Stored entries
┏━━

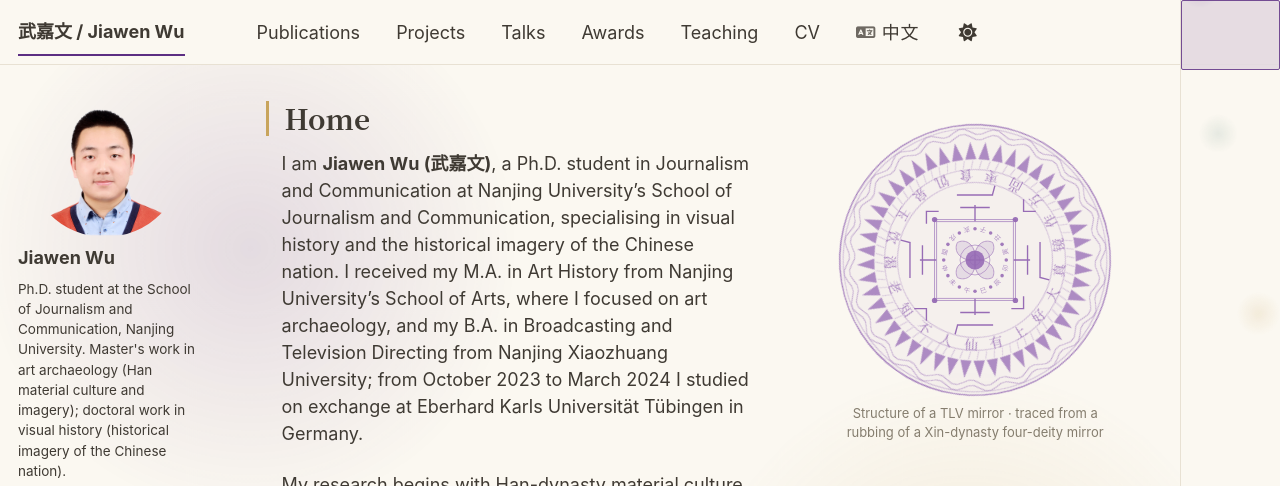
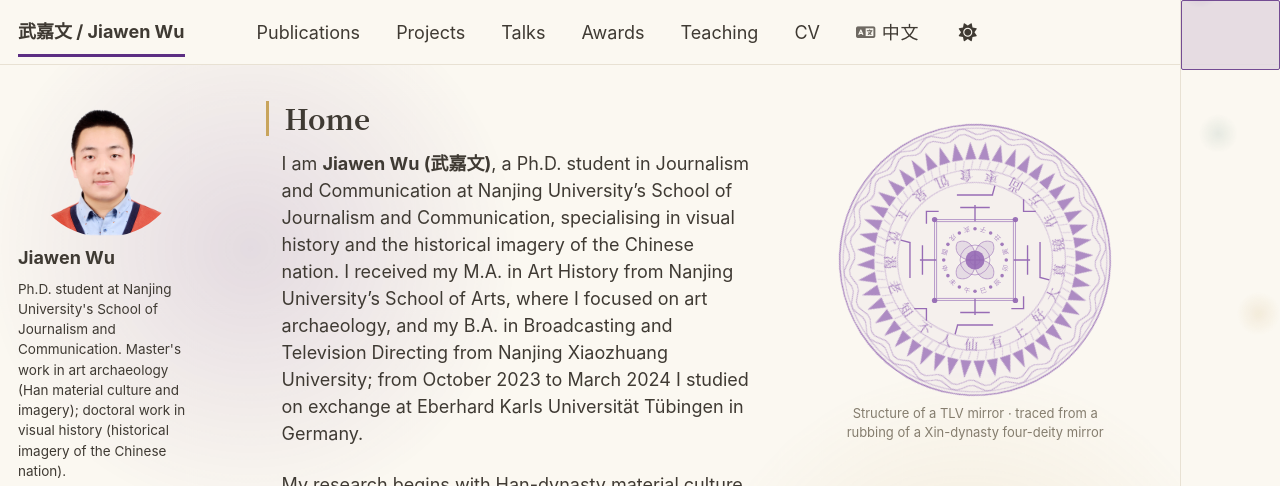
Before and after one commit to newnju/newnju.github.io, a Jekyll site: the page built from _pages/en/about.md, in a window 1280 px wide. Shown: the top 486 px of the page. Built offline with Jekyll 4.4.1, drawn with Linux system fonts in a browser that asks for light colours; a style sheet for code colours, icons or effects is not loaded.

Commit message:
导航选中线加粗到 3px（2px border + 1px box-shadow 拼接，零布局抖动）；英文侧栏 bio 与站点简介改 Nanjing University's School of ... 语序，学院短语排到南京大学下方

```diff
--- a/_config.yml
+++ b/_config.yml
@@ -13,7 +13,7 @@ title                    : "武嘉文 / Jiawen Wu"
 title_separator          : "-"
 name                     : &name "武嘉文"
 description              : &description "武嘉文的学术主页。南京大学新闻传播学院博士研究生，硕士美术考古、博士影像史学。"   # Update this with a general description of your site, this is the default if not overridden by a page
-description_en           : "Academic website of Jiawen Wu — Ph.D. student at the School of Journalism and Communication, Nanjing University. Master's work in art archaeology, doctoral work in visual history."   # 英文页用的站点简介（见 _includes/seo.html）；留空则英文页回落上面那句中文
+description_en           : "Academic website of Jiawen Wu — Ph.D. student at Nanjing University's School of Journalism and Communication. Master's work in art archaeology, doctoral work in visual history."   # 英文页用的站点简介（见 _includes/seo.html）；留空则英文页回落上面那句中文
 url                      : https://newnju.github.io # The base hostname & protocol for your site e.g. "https://[your GitHub username].github.io",
                                                            # or if you already have some other page hosted on Github then use "https://[your GitHub username].github.io/[Your Repo Name]"
 baseurl                  : "" # the subpath of your site, e.g. "/blog"
@@ -29,7 +29,7 @@ author:
   name_en          : "Jiawen Wu"
   pronouns         : # example: "she/her"
   bio              : "南京大学新闻传播学院博士研究生。硕士美术考古，博士影像史学。"
-  bio_en           : "Ph.D. student at the School of Journalism and Communication, Nanjing University. Master's work in art archaeology (Han material culture and imagery); doctoral work in visual history (historical imagery of the Chinese nation)."
+  bio_en           : "Ph.D. student at Nanjing University's School of Journalism and Communication. Master's work in art archaeology (Han material culture and imagery); doctoral work in visual history (historical imagery of the Chinese nation)."
   location         : "中国 · 南京"
   location_en      : "Nanjing, China"
   employer         : "南京大学 新闻传播学院"
--- a/_sass/_han.scss
+++ b/_sass/_han.scss
@@ -429,13 +429,14 @@ html[data-theme="dark"][data-color-theme="nju"] .han-mirror {
    5. 顶部导航：语言切换 + 当前项南大紫下划线
    -------------------------------------------------------------------------- */
 
-/* 当前页导航项的下划线：单线南大紫 2px（用户反馈：原先「上金下紫」两条线
-   观感多余，去掉金色那条，只留紫线）。元素总高与主题默认的
-   border-bottom: 2px 一致，不会引起导航栏抖动。
+/* 当前页导航项的下划线：单线南大紫，视觉粗细 3px —— 2px 的
+   border-bottom 再用 box-shadow 贴 1px 拼在正下方（用户反馈：
+   2px 偏细，要粗一点）。阴影不参与布局，导航栏与文字零抖动。
    必须一并覆盖 :hover 规则，其特异性高于 .selected > a。 */
 .masthead__menu-item.selected > a,
 .masthead__menu-item.selected a:hover {
     border-bottom-color: #5C2E83;
+    box-shadow: 0 1px 0 #5C2E83;
 }
 
 .lang-switch > a {
```
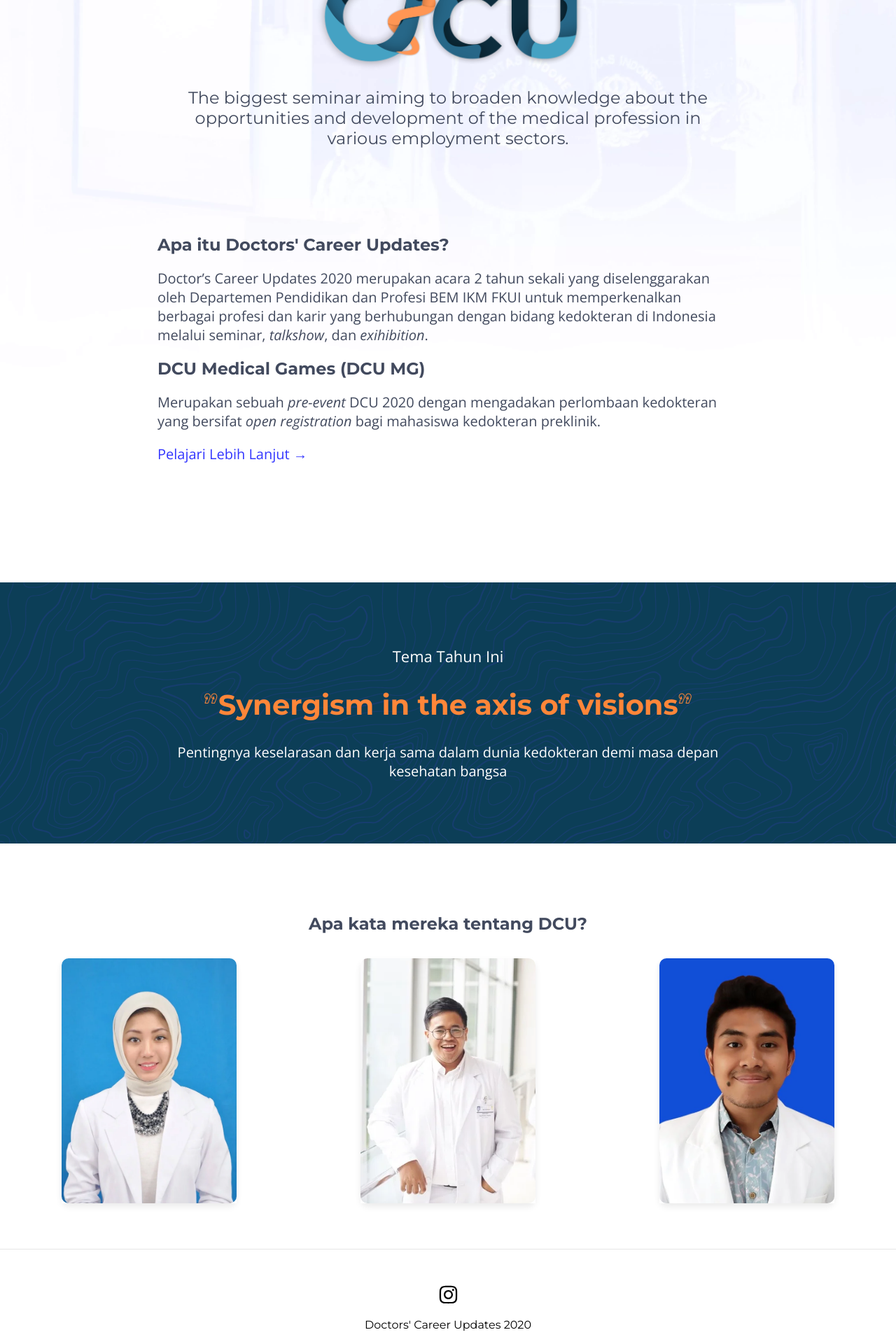
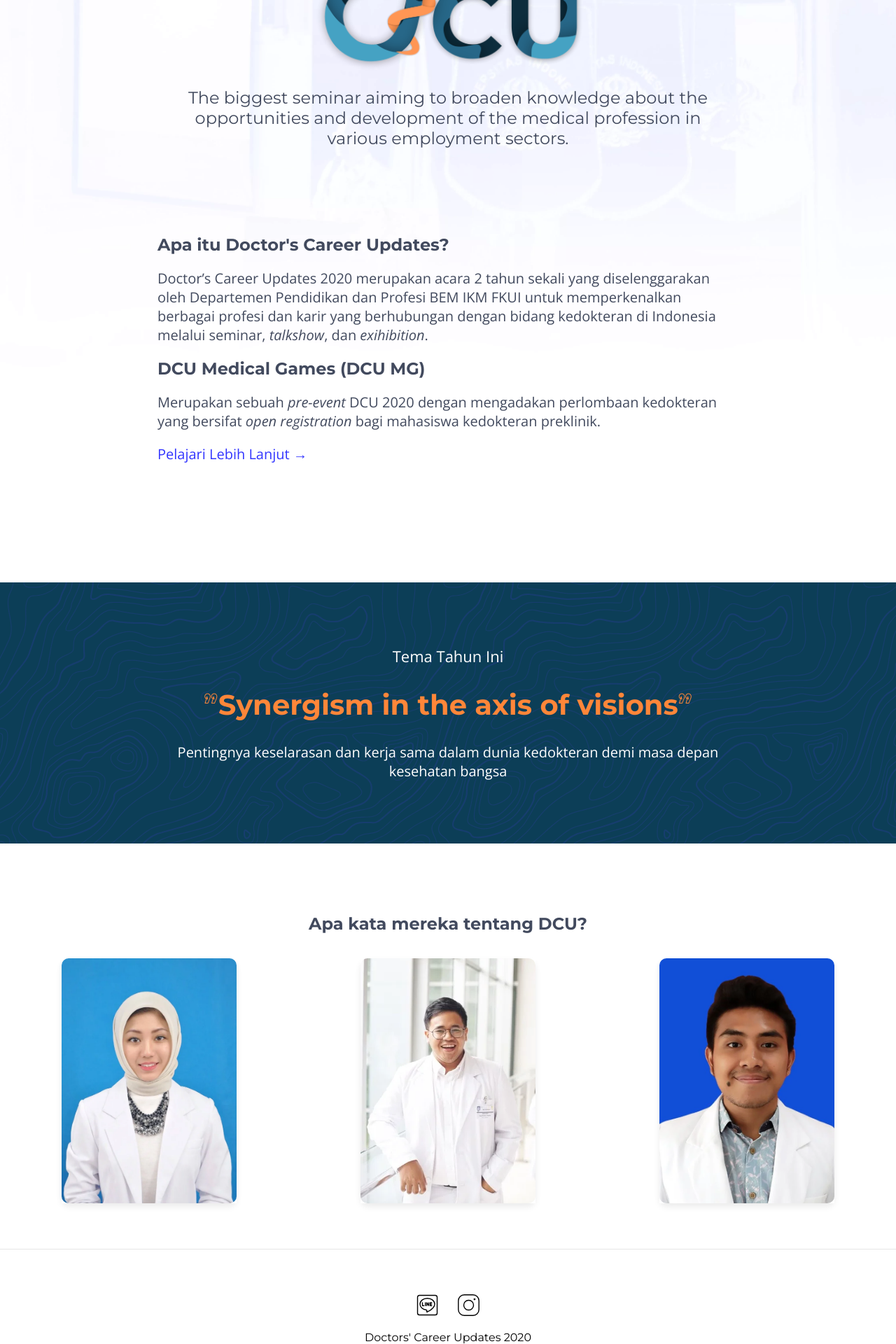
Before and after one commit to febriliankr/doctorscareerupdates.com-nextjs, a Next.js app: page / in a window 1280 px wide. Shown: the part 312-2232 px from the top of the page at 70% size. Built offline with nearby package versions, Linux system fonts and the light colour scheme.

Commit message:
meta tag, typo, and LINE at footer

```diff
--- a/components/EventDetails.js
+++ b/components/EventDetails.js
@@ -4,7 +4,7 @@
 function EventDetails() {
   return (
     <div className="eventdetails__container">
-      <h2>Apa itu Doctors' Career Updates?</h2>
+      <h2>Apa itu Doctor's Career Updates?</h2>
       <p>
         Doctor’s Career Updates 2020 merupakan acara 2 tahun sekali yang
         diselenggarakan oleh Departemen Pendidikan dan Profesi BEM IKM FKUI
--- a/components/Footer.js
+++ b/components/Footer.js
@@ -6,7 +6,10 @@
     <div className="footer__container">
       <div className="social-icons">
         <a href="https://www.instagram.com/dcufkui/">
-          <FaInstagram />
+          <img src="/lineicon.svg" alt="LINE" />
+        </a>
+        <a href="https://www.instagram.com/dcufkui/">
+          <img src="/instagramicon.svg" alt="Instagram" />
         </a>
       </div>
       <div>Doctors' Career Updates 2020</div>
--- a/pages/index.js
+++ b/pages/index.js
@@ -17,6 +17,8 @@
       <Head>
         <title>Doctors' Career Updates</title>
         <link rel="icon" href="/dlogo.png" />
+        <meta property="og:image" content="/dlogo.png"/>
+        <meta property="twitter:image" content="/dlogo.png"/>
       </Head>
       <div className="home-container">
         <section>
--- a/styles/components/footer.scss
+++ b/styles/components/footer.scss
@@ -6,12 +6,13 @@
   text-align: center;
 
   .social-icons {
-    svg {
+    img {
       width: fit-content;
-      font-size: 29px;
+      max-width: 35px;
+      margin: 12px;
       cursor: pointer;
       &:hover {
-        color: $text-link;
+        filter: opacity(50%);
       }
       margin-bottom: 15px;
     }
```
Also changed, not shown: public/instagramicon.svg (added), public/lineicon.svg (added).
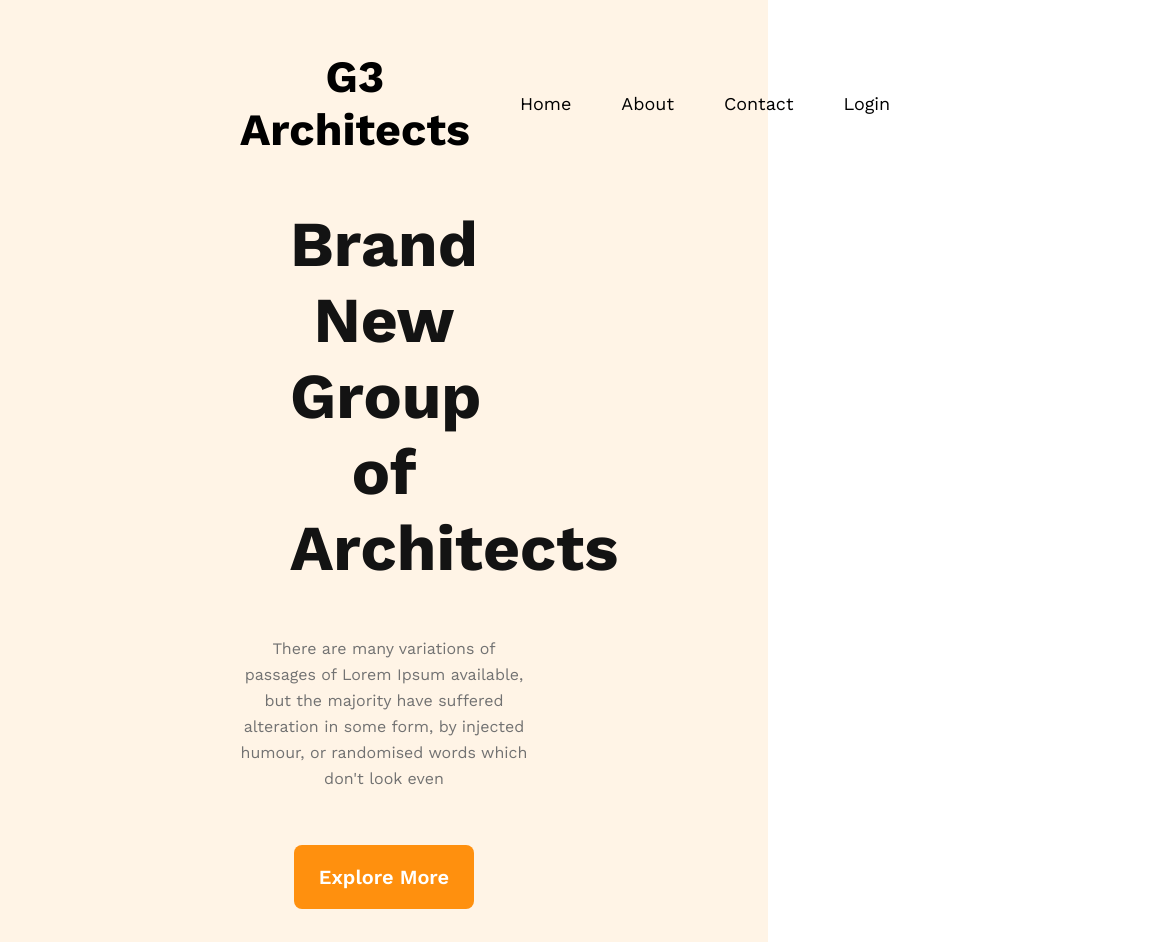
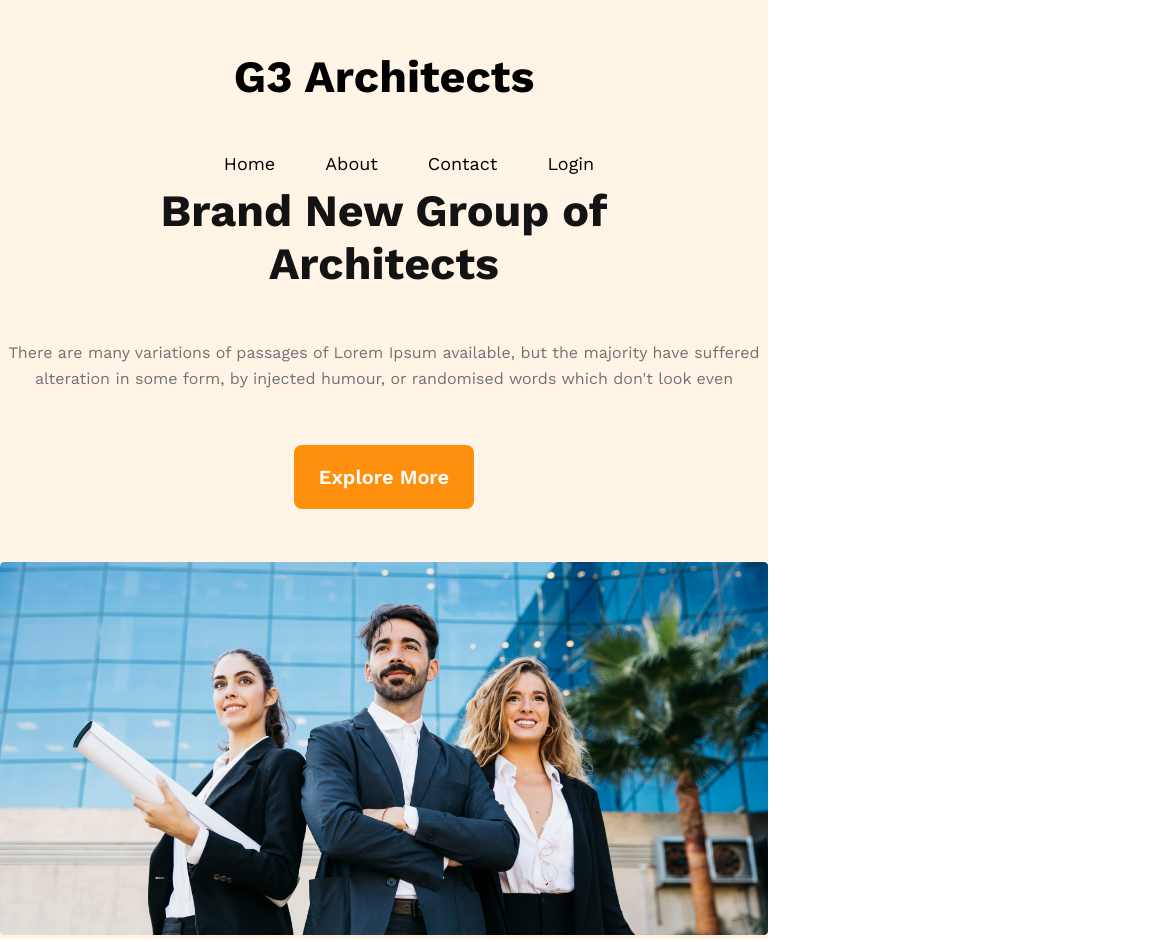
Before and after one commit to GolamRabbani7/g3_architices_web, a plain HTML site: page architices-web/index.html in a window 768 px wide. Shown: the top 942 px of the page, 1152 px wide, since content can reach past the window. Drawn offline with nearby package versions, Linux system fonts and the light colour scheme; a web font is replaced by a local one.

Commit message:
finished the header section mobile screen and medium deviece

```diff
--- a/architices-web/style.css
+++ b/architices-web/style.css
@@ -33,10 +33,11 @@
       font-size: 18px;
       font-style: normal;
       font-weight: 500;
+      /* margin-left: 700px; */
 
   }
 
-  nav>ul a {
+  nav > ul a {
       margin-left: 50px;
       text-decoration: none;
       color: black;
@@ -75,9 +76,64 @@
     padding: 20px 25px;
     color: #FFF;
     text-align: center;
-    font-size: 20px;
+    font-size:1.25rem;
     font-weight: 600;
     margin: 53px auto;
     border: none;
+    cursor: pointer;
 
 }
+.banner img{
+    /* max-width: 1440px; */
+    width: 100%;
+
+}
+
+
+
+
+
+
+
+/* media quary style */
+
+/* mobail screen  */
+@media screen and (max-width:576px) {
+    nav{
+        flex-direction: column;
+    }
+    header,
+    nav ul{
+        padding:10px 0px 0px;
+    }
+    .banner-title {
+        margin-top: 10px;
+        font-size: 2.8rem;
+    }
+    nav ul{
+
+    }
+}
+
+
+
+
+/* teblet or medium devieces   */
+@media screen and (min-width:576px) and (max-width:990px) {
+    nav{
+        flex-direction: column;
+    }
+
+    .banner-contant{
+        text-align: center;
+    }
+    .banner-title {
+        margin-top: 10px;
+        font-size: 2.8rem;
+    }
+    header,
+    nav ul{
+        padding:50px 0px 0px;
+    }
+
+}
```
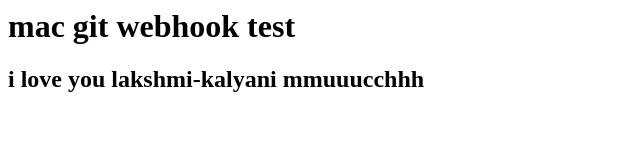
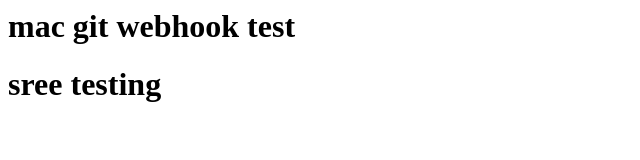
Before and after one commit to cvand91742/webserver-jenkins-test, a plain HTML site: page index.html in a window 1280 px wide. Shown: the whole page, without its empty margins (0-640 px from the left). Drawn offline with Linux system fonts and the light colour scheme.

Commit message:
Update index.html

```diff
--- a/index.html
+++ b/index.html
@@ -1,2 +1,2 @@
 <h1> mac git webhook test </h1>
-<h2> i love you lakshmi-kalyani mmuuucchhh </h2>
+<h1>  sree testing </h2>
```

┗━━

Please go through the data above and copy each line containing the word "Academic".

## Response:
-description_en           : "Academic website of Jiawen Wu — Ph.D. student at the School of Journalism and Communication, Nanjing University. Master's work in art archaeology, doctoral work in visual history."   # 英文页用的站点简介（见 _includes/seo.html）；留空则英文页回落上面那句中文
+description_en           : "Academic website of Jiawen Wu — Ph.D. student at Nanjing University's School of Journalism and Communication. Master's work in art archaeology, doctoral work in visual history."   # 英文页用的站点简介（见 _includes/seo.html）；留空则英文页回落上面那句中文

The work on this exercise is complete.